Several building societies, including Halifax and Northern Rock, have recently shed their mutual status and converted into banks. They awarded their members large windfall gains in the process.
According to Mr Keane, the ideal building society target for the Bank of Ireland would be located "in a similar geographic area" to Bristol & West. This would allow the Bank of Ireland to realise gains from rationalisation and to "get better value from advertising spend", he said.
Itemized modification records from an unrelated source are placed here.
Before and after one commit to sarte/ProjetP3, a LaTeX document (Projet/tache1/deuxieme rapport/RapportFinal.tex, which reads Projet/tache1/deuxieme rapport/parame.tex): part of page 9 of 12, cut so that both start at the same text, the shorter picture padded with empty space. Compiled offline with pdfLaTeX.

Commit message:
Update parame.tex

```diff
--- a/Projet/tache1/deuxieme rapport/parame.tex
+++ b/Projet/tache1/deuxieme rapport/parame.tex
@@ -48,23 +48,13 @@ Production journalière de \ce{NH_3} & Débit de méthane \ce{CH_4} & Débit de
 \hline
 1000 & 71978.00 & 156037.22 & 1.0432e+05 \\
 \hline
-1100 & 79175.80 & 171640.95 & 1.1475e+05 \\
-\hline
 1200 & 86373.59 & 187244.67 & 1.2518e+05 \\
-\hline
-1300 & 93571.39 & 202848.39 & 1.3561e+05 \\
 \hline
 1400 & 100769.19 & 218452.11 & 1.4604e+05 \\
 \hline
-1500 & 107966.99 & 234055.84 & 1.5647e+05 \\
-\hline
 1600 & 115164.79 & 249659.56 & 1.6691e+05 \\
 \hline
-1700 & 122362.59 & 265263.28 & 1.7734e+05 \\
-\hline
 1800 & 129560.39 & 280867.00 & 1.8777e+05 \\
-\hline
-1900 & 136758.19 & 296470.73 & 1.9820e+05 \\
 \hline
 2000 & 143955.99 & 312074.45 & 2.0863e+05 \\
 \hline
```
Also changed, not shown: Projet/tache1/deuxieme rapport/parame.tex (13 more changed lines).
Mr Keane's announcement coincided with the release yesterday of the Bank of Ireland's first-half figures. Pre-tax profits jumped 30 per cent to IRpounds 173.5m (pounds 154m) in the six months to September, ahead of expectations.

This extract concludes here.